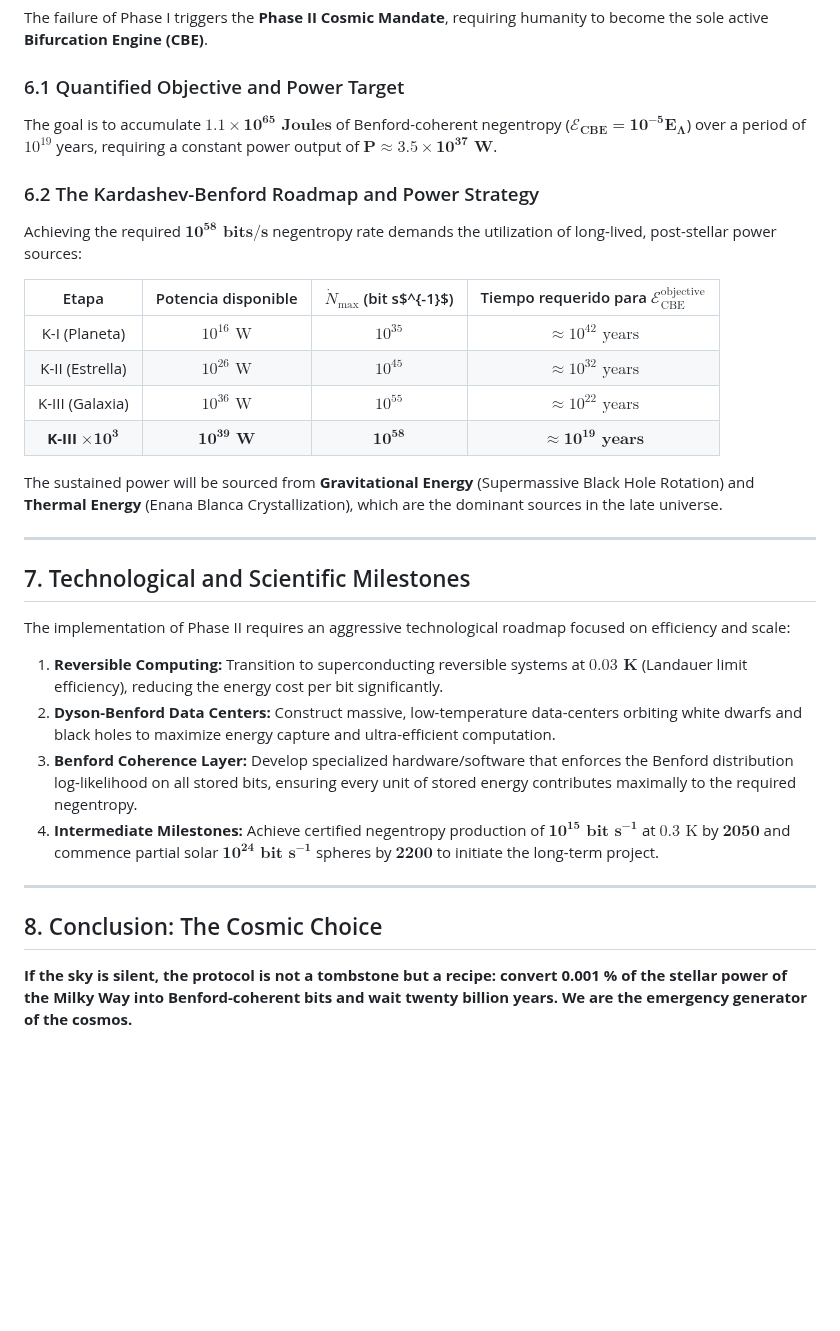
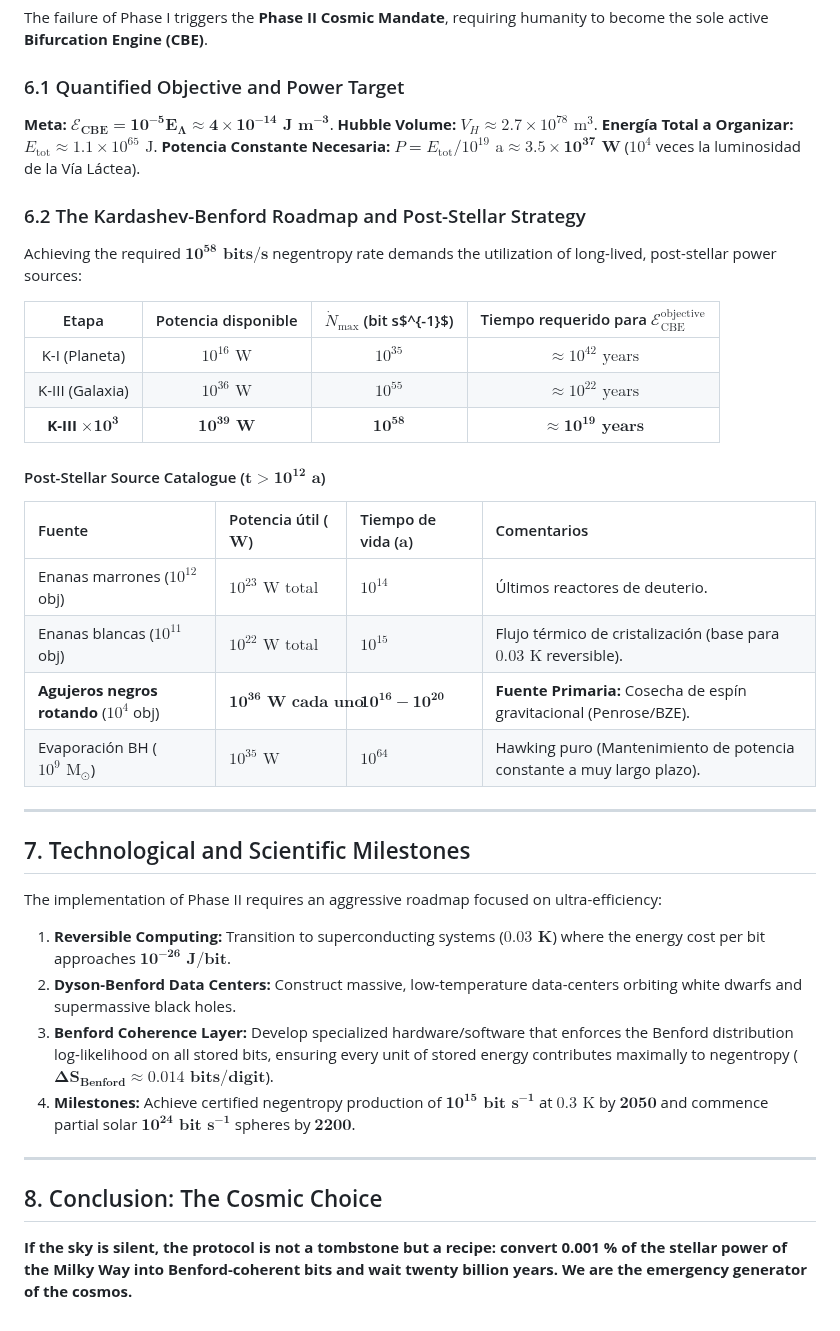
Before and after one commit to cbresciano/El-Origen-OS, a Markdown page: RTV/RTV.md, the part around one of its changes. Drawn GitHub-style; blank space fills up the shorter version.

Commit message:
RTV/RTV.md updated from https://stackedit.io/

```diff
--- a/RTV/RTV.md
+++ b/RTV/RTV.md
@@ -75,31 +77,40 @@ The failure of Phase I triggers the **Phase II Cosmic Mandate**, requiring human
 
 ### 6.1 Quantified Objective and Power Target
 
-The goal is to accumulate $\mathbf{1.1 \times 10^{65} \text{ Joules}}$ of Benford-coherent negentropy ($\mathbf{\mathcal{E}_{\text{CBE}} = 10^{-5} E_{\Lambda}}$) over a period of $10^{19}$ years, requiring a constant power output of $\mathbf{P \approx 3.5 \times 10^{37} \text{ W}}$.
+**Meta:** $\mathbf{\mathcal{E}_{\text{CBE}} = 10^{-5} E_{\Lambda} \approx 4 \times 10^{-14} \text{ J m}^{-3}}$.
+**Hubble Volume:** $V_H \approx 2.7 \times 10^{78} \text{ m}^3$.
+**Energía Total a Organizar:** $E_{\text{tot}} \approx 1.1 \times 10^{65} \text{ J}$.
+**Potencia Constante Necesaria:** $P = E_{\text{tot}} / 10^{19} \text{ a} \approx \mathbf{3.5 \times 10^{37} \text{ W}}$ ($10^4$ veces la luminosidad de la Vía Láctea).
 
-### 6.2 The Kardashev-Benford Roadmap and Power Strategy
+### 6.2 The Kardashev-Benford Roadmap and Post-Stellar Strategy
 
 Achieving the required $\mathbf{10^{58} \text{ bits/s}}$ negentropy rate demands the utilization of long-lived, post-stellar power sources:
 
 | Etapa | Potencia disponible | $\dot{N}_{\text{max}}$ (bit s$^{-1}$) | Tiempo requerido para $\mathcal{E}_{\text{CBE}}^{\text{objective}}$ |
 | :---: | :---: | :---: | :---: |
 | K-I (Planeta) | $10^{16} \text{ W}$ | $10^{35}$ | $\approx 10^{42} \text{ years}$ |
-| K-II (Estrella) | $10^{26} \text{ W}$ | $10^{45}$ | $\approx 10^{32} \text{ years}$ |
 | K-III (Galaxia) | $10^{36} \text{ W}$ | $10^{55}$ | $\approx 10^{22} \text{ years}$ |
 | **K-III $\mathbf{\times 10^3}$** | $\mathbf{10^{39} \text{ W}}$ | $\mathbf{10^{58}}$ | $\mathbf{\approx 10^{19} \text{ years}}$ |
 
-The sustained power will be sourced from **Gravitational Energy** (Supermassive Black Hole Rotation) and **Thermal Energy** (Enana Blanca Crystallization), which are the dominant sources in the late universe.
+#### Post-Stellar Source Catalogue ($\mathbf{t > 10^{12} \text{ a}}$)
+
+| Fuente | Potencia útil ($\mathbf{W}$) | Tiempo de vida ($\mathbf{a}$) | Comentarios |
+| :--- | :--- | :--- | :--- |
+| Enanas marrones ($10^{12}$ obj) | $10^{23} \text{ W total}$ | $10^{14}$ | Últimos reactores de deuterio. |
+| Enanas blancas ($10^{11}$ obj) | $10^{22} \text{ W total}$ | $10^{15}$ | Flujo térmico de cristalización (base para $0.03 \text{ K}$ reversible). |
+| **Agujeros negros rotando** ($10^4$ obj) | $\mathbf{10^{36} \text{ W cada uno}}$ | $\mathbf{10^{16}-10^{20}}$ | **Fuente Primaria:** Cosecha de espín gravitacional (Penrose/BZE). |
+| Evaporación BH ($10^9 \text{ M}_{\odot}$) | $10^{35} \text{ W}$ | $10^{64}$ | Hawking puro (Mantenimiento de potencia constante a muy largo plazo). |
 
 ---
 
 ## 7. Technological and Scientific Milestones
 
-The implementation of Phase II requires an aggressive technological roadmap focused on efficiency and scale:
+The implementation of Phase II requires an aggressive roadmap focused on ultra-efficiency:
 
-1.  **Reversible Computing:** Transition to superconducting reversible systems at $\mathbf{0.03 \text{ K}}$ (Landauer limit efficiency), reducing the energy cost per bit significantly.
-2.  **Dyson-Benford Data Centers:** Construct massive, low-temperature data-centers orbiting white dwarfs and black holes to maximize energy capture and ultra-efficient computation.
-3.  **Benford Coherence Layer:** Develop specialized hardware/software that enforces the Benford distribution log-likelihood on all stored bits, ensuring every unit of stored energy contributes maximally to the required negentropy.
-4.  **Intermediate Milestones:** Achieve certified negentropy production of $\mathbf{10^{15} \text{ bit s}^{-1}}$ at $0.3 \text{ K}$ by $\mathbf{2050}$ and commence partial solar $\mathbf{10^{24} \text{ bit s}^{-1}}$ spheres by $\mathbf{2200}$ to initiate the long-term project.
+1.  **Reversible Computing:** Transition to superconducting systems ($\mathbf{0.03 \text{ K}}$) where the energy cost per bit approaches $\mathbf{10^{-26} \text{ J/bit}}$.
+2.  **Dyson-Benford Data Centers:** Construct massive, low-temperature data-centers orbiting white dwarfs and supermassive black holes.
+3.  **Benford Coherence Layer:** Develop specialized hardware/software that enforces the Benford distribution log-likelihood on all stored bits, ensuring every unit of stored energy contributes maximally to negentropy ($\mathbf{\Delta S_{\text{Benford}} \approx 0.014 \text{ bits/digit}}$).
+4.  **Milestones:** Achieve certified negentropy production of $\mathbf{10^{15} \text{ bit s}^{-1}}$ at $0.3 \text{ K}$ by $\mathbf{2050}$ and commence partial solar $\mathbf{10^{24} \text{ bit s}^{-1}}$ spheres by $\mathbf{2200}$.
 
 ---
 
@@ -107,8 +118,8 @@ The implementation of Phase II requires an aggressive technological roadmap focu
 
 **If the sky is silent, the protocol is not a tombstone but a recipe: convert 0.001 % of the stellar power of the Milky Way into Benford-coherent bits and wait twenty billion years. We are the emergency generator of the cosmos.**
 <!--stackedit_data:
-eyJoaXN0b3J5IjpbLTE5OTgyMjA4MTgsMTExOTQxNzY3OCwzMj
-A5NjgzNzEsMTM5MTQyMzM3MSwxMTg2NTIzNzI5LC03OTUxNzg0
-MzcsMTE1OTc4OTIzLDE4NzcxNjA1MTksLTI3NTA0MTk4OSwtMT
-gxOTkzNzg5M119
+eyJoaXN0b3J5IjpbLTI5NDU3ODcwNCwtMTk5ODIyMDgxOCwxMT
+E5NDE3Njc4LDMyMDk2ODM3MSwxMzkxNDIzMzcxLDExODY1MjM3
+MjksLTc5NTE3ODQzNywxMTU5Nzg5MjMsMTg3NzE2MDUxOSwtMj
+c1MDQxOTg5LC0xODE5OTM3ODkzXX0=
 -->
```
Also changed, not shown: other parts of RTV/RTV.md (+2 -0 lines).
------
WORK TO COMPLETE - Print every record exactly without the images.

TASK RESPONSE -
Before and after one commit to cbresciano/El-Origen-OS, a Markdown page: RTV/RTV.md, the part around one of its changes. Drawn GitHub-style; blank space fills up the shorter version.

Commit message:
RTV/RTV.md updated from https://stackedit.io/

```diff
--- a/RTV/RTV.md
+++ b/RTV/RTV.md
@@ -75,31 +77,40 @@ The failure of Phase I triggers the **Phase II Cosmic Mandate**, requiring human
 
 ### 6.1 Quantified Objective and Power Target
 
-The goal is to accumulate $\mathbf{1.1 \times 10^{65} \text{ Joules}}$ of Benford-coherent negentropy ($\mathbf{\mathcal{E}_{\text{CBE}} = 10^{-5} E_{\Lambda}}$) over a period of $10^{19}$ years, requiring a constant power output of $\mathbf{P \approx 3.5 \times 10^{37} \text{ W}}$.
+**Meta:** $\mathbf{\mathcal{E}_{\text{CBE}} = 10^{-5} E_{\Lambda} \approx 4 \times 10^{-14} \text{ J m}^{-3}}$.
+**Hubble Volume:** $V_H \approx 2.7 \times 10^{78} \text{ m}^3$.
+**Energía Total a Organizar:** $E_{\text{tot}} \approx 1.1 \times 10^{65} \text{ J}$.
+**Potencia Constante Necesaria:** $P = E_{\text{tot}} / 10^{19} \text{ a} \approx \mathbf{3.5 \times 10^{37} \text{ W}}$ ($10^4$ veces la luminosidad de la Vía Láctea).
 
-### 6.2 The Kardashev-Benford Roadmap and Power Strategy
+### 6.2 The Kardashev-Benford Roadmap and Post-Stellar Strategy
 
 Achieving the required $\mathbf{10^{58} \text{ bits/s}}$ negentropy rate demands the utilization of long-lived, post-stellar power sources:
 
 | Etapa | Potencia disponible | $\dot{N}_{\text{max}}$ (bit s$^{-1}$) | Tiempo requerido para $\mathcal{E}_{\text{CBE}}^{\text{objective}}$ |
 | :---: | :---: | :---: | :---: |
 | K-I (Planeta) | $10^{16} \text{ W}$ | $10^{35}$ | $\approx 10^{42} \text{ years}$ |
-| K-II (Estrella) | $10^{26} \text{ W}$ | $10^{45}$ | $\approx 10^{32} \text{ years}$ |
 | K-III (Galaxia) | $10^{36} \text{ W}$ | $10^{55}$ | $\approx 10^{22} \text{ years}$ |
 | **K-III $\mathbf{\times 10^3}$** | $\mathbf{10^{39} \text{ W}}$ | $\mathbf{10^{58}}$ | $\mathbf{\approx 10^{19} \text{ years}}$ |
 
-The sustained power will be sourced from **Gravitational Energy** (Supermassive Black Hole Rotation) and **Thermal Energy** (Enana Blanca Crystallization), which are the dominant sources in the late universe.
+#### Post-Stellar Source Catalogue ($\mathbf{t > 10^{12} \text{ a}}$)
+
+| Fuente | Potencia útil ($\mathbf{W}$) | Tiempo de vida ($\mathbf{a}$) | Comentarios |
+| :--- | :--- | :--- | :--- |
+| Enanas marrones ($10^{12}$ obj) | $10^{23} \text{ W total}$ | $10^{14}$ | Últimos reactores de deuterio. |
+| Enanas blancas ($10^{11}$ obj) | $10^{22} \text{ W total}$ | $10^{15}$ | Flujo térmico de cristalización (base para $0.03 \text{ K}$ reversible). |
+| **Agujeros negros rotando** ($10^4$ obj) | $\mathbf{10^{36} \text{ W cada uno}}$ | $\mathbf{10^{16}-10^{20}}$ | **Fuente Primaria:** Cosecha de espín gravitacional (Penrose/BZE). |
+| Evaporación BH ($10^9 \text{ M}_{\odot}$) | $10^{35} \text{ W}$ | $10^{64}$ | Hawking puro (Mantenimiento de potencia constante a muy largo plazo). |
 
 ---
 
 ## 7. Technological and Scientific Milestones
 
-The implementation of Phase II requires an aggressive technological roadmap focused on efficiency and scale:
+The implementation of Phase II requires an aggressive roadmap focused on ultra-efficiency:
 
-1.  **Reversible Computing:** Transition to superconducting reversible systems at $\mathbf{0.03 \text{ K}}$ (Landauer limit efficiency), reducing the energy cost per bit significantly.
-2.  **Dyson-Benford Data Centers:** Construct massive, low-temperature data-centers orbiting white dwarfs and black holes to maximize energy capture and ultra-efficient computation.
-3.  **Benford Coherence Layer:** Develop specialized hardware/software that enforces the Benford distribution log-likelihood on all stored bits, ensuring every unit of stored energy contributes maximally to the required negentropy.
-4.  **Intermediate Milestones:** Achieve certified negentropy production of $\mathbf{10^{15} \text{ bit s}^{-1}}$ at $0.3 \text{ K}$ by $\mathbf{2050}$ and commence partial solar $\mathbf{10^{24} \text{ bit s}^{-1}}$ spheres by $\mathbf{2200}$ to initiate the long-term project.
+1.  **Reversible Computing:** Transition to superconducting systems ($\mathbf{0.03 \text{ K}}$) where the energy cost per bit approaches $\mathbf{10^{-26} \text{ J/bit}}$.
+2.  **Dyson-Benford Data Centers:** Construct massive, low-temperature data-centers orbiting white dwarfs and supermassive black holes.
+3.  **Benford Coherence Layer:** Develop specialized hardware/software that enforces the Benford distribution log-likelihood on all stored bits, ensuring every unit of stored energy contributes maximally to negentropy ($\mathbf{\Delta S_{\text{Benford}} \approx 0.014 \text{ bits/digit}}$).
+4.  **Milestones:** Achieve certified negentropy production of $\mathbf{10^{15} \text{ bit s}^{-1}}$ at $0.3 \text{ K}$ by $\mathbf{2050}$ and commence partial solar $\mathbf{10^{24} \text{ bit s}^{-1}}$ spheres by $\mathbf{2200}$.
 
 ---
 
@@ -107,8 +118,8 @@ The implementation of Phase II requires an aggressive technological roadmap focu
 
 **If the sky is silent, the protocol is not a tombstone but a recipe: convert 0.001 % of the stellar power of the Milky Way into Benford-coherent bits and wait twenty billion years. We are the emergency generator of the cosmos.**
 <!--stackedit_data:
-eyJoaXN0b3J5IjpbLTE5OTgyMjA4MTgsMTExOTQxNzY3OCwzMj
-A5NjgzNzEsMTM5MTQyMzM3MSwxMTg2NTIzNzI5LC03OTUxNzg0
-MzcsMTE1OTc4OTIzLDE4NzcxNjA1MTksLTI3NTA0MTk4OSwtMT
-gxOTkzNzg5M119
+eyJoaXN0b3J5IjpbLTI5NDU3ODcwNCwtMTk5ODIyMDgxOCwxMT
+E5NDE3Njc4LDMyMDk2ODM3MSwxMzkxNDIzMzcxLDExODY1MjM3
+MjksLTc5NTE3ODQzNywxMTU5Nzg5MjMsMTg3NzE2MDUxOSwtMj
+c1MDQxOTg5LC0xODE5OTM3ODkzXX0=
 -->
```
Also changed, not shown: other parts of RTV/RTV.md (+2 -0 lines).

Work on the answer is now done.